In 1917, Finland declared independence. A civil war between the Finnish Red Guards and the White Guard ensued a few months later, with the "Whites" gaining the upper hand during the springtime of 1918. After the internal affairs stabilized, the still mainly agrarian economy grew relatively fast. Relations with the West, especially Sweden and Britain, were strong but tensions remained with the Soviet Union. During the Second World War, Finland fought twice against the Soviet Union and defended its independence, though in the 1947 peace settlement, it ended up ceding a large part of Karelia and some other areas to the Soviet Union. However, Finland remained an independent democracy in North Europe.

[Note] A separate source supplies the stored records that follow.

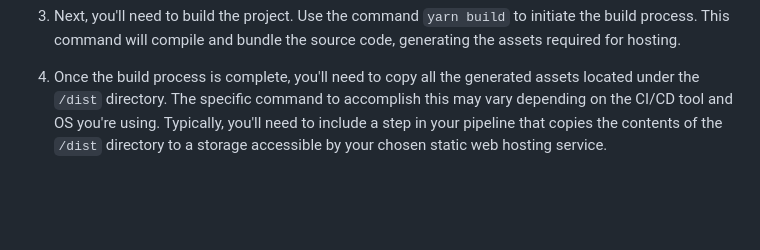
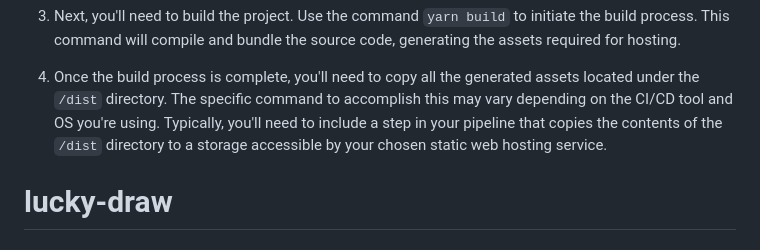
Before and after one commit to cyber139/lucky-draw, a Markdown page: README.md, the part around the change. Drawn GitHub-style; blank space fills up the shorter version.

```diff
--- a/README.md
+++ b/README.md
@@ -61,3 +61,4 @@ This app works fine under common static web hosting choices. Here's a general ou
 3. Next, you'll need to build the project. Use the command `yarn build` to initiate the build process. This command will compile and bundle the source code, generating the assets required for hosting.
 
 4. Once the build process is complete, you'll need to copy all the generated assets located under the `/dist` directory. The specific command to accomplish this may vary depending on the CI/CD tool and OS you're using. Typically, you'll need to include a step in your pipeline that copies the contents of the `/dist` directory to a storage accessible by your chosen static web hosting service.
+# lucky-draw
```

Finland History is a free software application from the Reference Tools subcategory, part of the Education category.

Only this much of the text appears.